Goddard’s for news of her fair friend, the last thing before he prepared for the happiness of meeting her again, when he hoped to be able to give a better report; and he sighed and smiled himself off in a way that left the balance of approbation much in his favour.

After a few minutes of entire silence between them, John Knightley began with—

“I never in my life saw a man more intent on being agreeable than Mr. Elton. It is downright labour to him where ladies are concerned. With me he can be rational and unaffected, but when he has ladies to please every feature works.”

“Mr. Elton’s manners are not perfect,” replied Emma; “but where there is a wish to please, one ought to overlook, and one does overlook a great deal. Where a man does his best with only moderate powers, he will have the advantage over negligent superiority. There is such a perfect good temper and good will in Mr. Elton as one cannot but value.”

“Yes,” said Mr. John Knightley presently, with some slyness, “he seems to have a great deal of good will towards you.”

“Me,” she replied with a smile of astonishment, “are you imagining me to be Mr. Elton’s object?”

“Such an imagination has crossed me, I own, Emma; and if it never occurred to you before, you may as well take it into consideration now.”

“Mr. Elton in love with me!—What an idea!”

“I do not say it is so; but you will do well to consider whether it is so or not, and to regulate your behaviour accordingly. I think your manners to him encouraging. I speak as a friend, Emma. You had better look about you, and ascertain what you do, and what you mean to do.”

“I thank you; but I assure you you are quite mistaken. Mr. Elton and I are very good friends,


and nothing more;” and she walked on, amusing herself in the consideration of the blunders which often arise from a partial knowledge of circumstances, of the mistakes which people of high pretentions to judgement are for ever falling into; and not very well pleased with her brother for imagining her blind and ignorant, and in want of counsel. He said no more.

Mr. Woodhouse had so completely made up his mind to the visit, that in spite of the increasing coldness he seemed to have no idea of shrinking from it, and set forward at last most punctually with his eldest daughter in his own carriage, with less apparent consciousness of the weather than either of the others; too full of the wonder of his own going, and the pleasure it was to afford at Randalls to see that it was cold, and too well wrapt up to feel it. The cold, however, was severe; and by the time the second carriage was in motion, a few flakes of snow were finding their way down, and the sky had the appearance of being so over-charged as to want only a milder air to produce a very white world in a very short time.
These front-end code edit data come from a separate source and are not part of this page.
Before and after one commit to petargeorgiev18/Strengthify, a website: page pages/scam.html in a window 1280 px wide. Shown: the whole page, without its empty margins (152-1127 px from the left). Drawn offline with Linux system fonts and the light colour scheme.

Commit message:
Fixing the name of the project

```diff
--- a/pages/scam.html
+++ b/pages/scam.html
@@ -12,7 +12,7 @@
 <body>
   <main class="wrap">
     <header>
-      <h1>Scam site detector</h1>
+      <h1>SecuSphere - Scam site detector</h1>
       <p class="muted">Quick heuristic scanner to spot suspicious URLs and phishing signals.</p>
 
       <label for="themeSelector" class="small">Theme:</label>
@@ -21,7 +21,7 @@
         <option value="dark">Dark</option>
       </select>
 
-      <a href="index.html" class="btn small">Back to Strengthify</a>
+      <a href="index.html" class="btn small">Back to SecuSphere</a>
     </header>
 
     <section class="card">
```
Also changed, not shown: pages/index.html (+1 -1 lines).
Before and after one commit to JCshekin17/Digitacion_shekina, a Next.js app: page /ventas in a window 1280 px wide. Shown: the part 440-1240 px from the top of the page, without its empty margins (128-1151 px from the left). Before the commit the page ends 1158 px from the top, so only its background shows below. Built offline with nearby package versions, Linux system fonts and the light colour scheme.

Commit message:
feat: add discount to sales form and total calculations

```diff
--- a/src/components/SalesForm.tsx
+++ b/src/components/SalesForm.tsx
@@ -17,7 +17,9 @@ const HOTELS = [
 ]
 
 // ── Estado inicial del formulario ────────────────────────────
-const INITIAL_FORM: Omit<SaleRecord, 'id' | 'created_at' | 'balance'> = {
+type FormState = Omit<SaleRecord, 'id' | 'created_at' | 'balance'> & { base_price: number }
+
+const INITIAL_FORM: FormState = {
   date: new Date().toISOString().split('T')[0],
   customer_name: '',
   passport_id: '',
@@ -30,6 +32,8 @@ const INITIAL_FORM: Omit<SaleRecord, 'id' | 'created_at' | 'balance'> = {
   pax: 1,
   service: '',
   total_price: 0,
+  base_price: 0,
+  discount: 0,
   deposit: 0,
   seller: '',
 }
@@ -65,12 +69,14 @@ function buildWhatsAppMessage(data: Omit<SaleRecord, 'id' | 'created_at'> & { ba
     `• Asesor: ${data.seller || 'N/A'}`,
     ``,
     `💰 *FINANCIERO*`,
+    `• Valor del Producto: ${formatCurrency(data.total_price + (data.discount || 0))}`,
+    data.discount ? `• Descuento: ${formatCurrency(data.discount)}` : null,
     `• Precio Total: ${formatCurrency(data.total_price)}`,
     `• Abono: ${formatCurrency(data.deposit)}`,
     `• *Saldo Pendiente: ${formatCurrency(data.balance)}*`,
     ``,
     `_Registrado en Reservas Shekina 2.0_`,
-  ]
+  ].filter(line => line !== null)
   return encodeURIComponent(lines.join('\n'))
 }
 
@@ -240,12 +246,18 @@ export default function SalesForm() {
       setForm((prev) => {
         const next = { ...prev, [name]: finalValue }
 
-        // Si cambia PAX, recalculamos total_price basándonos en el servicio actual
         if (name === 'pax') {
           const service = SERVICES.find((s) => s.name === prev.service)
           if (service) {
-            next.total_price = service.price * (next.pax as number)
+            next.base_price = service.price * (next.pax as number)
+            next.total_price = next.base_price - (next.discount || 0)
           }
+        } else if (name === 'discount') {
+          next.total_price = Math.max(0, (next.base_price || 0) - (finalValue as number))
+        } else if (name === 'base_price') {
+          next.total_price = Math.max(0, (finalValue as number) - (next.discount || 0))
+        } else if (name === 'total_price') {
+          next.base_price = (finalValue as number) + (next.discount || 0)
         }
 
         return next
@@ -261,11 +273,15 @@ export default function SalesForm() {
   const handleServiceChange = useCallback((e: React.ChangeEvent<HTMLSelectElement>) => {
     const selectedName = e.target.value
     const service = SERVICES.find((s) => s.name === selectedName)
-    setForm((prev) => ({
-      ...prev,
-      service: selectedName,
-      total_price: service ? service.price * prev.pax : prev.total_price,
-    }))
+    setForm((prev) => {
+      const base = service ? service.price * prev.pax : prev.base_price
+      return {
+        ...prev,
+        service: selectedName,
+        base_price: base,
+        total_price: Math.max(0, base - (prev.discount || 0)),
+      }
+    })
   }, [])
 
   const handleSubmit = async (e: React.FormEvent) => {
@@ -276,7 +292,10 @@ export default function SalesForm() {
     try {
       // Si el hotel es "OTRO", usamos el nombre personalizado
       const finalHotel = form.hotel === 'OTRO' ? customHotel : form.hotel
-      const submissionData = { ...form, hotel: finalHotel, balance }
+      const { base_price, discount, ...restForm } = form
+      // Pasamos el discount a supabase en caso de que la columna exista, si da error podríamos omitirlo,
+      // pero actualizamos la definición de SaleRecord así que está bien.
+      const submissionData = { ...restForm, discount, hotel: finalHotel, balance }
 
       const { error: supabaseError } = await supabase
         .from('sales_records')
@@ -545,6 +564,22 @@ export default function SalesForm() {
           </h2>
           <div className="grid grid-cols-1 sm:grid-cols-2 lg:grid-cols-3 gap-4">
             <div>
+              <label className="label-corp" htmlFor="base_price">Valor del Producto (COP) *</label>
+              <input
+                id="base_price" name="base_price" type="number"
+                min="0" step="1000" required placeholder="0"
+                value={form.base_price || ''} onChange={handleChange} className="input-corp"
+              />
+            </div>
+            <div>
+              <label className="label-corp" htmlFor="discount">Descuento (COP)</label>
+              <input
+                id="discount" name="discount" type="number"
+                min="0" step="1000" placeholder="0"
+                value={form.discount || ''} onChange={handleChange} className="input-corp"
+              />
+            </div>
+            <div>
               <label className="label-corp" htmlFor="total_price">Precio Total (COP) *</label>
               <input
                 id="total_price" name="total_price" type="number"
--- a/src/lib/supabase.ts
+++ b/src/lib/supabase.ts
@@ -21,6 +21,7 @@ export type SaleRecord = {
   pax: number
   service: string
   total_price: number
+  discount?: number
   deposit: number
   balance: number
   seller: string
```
Emma soon saw that her companion was not in the happiest humour. The preparing and the going abroad in such weather, with the sacrifice of his children after dinner, were evils, were disagreeables at least, which Mr. John Knightley did not by any means like; he anticipated nothing in the visit that could be at all worth the purchase ; and the whole of their drive to the Vicarage was spent by him in expressing his discontent.

“A man,” said he, “must have a very good opinion of himself when he asks people to leave their own fire-side, and encounter such a day as this, for the sake of coming to see him. He must think himself a most agreeable fellow ; I could not do such a thing. It is the greatest absurdity—Actually snowing at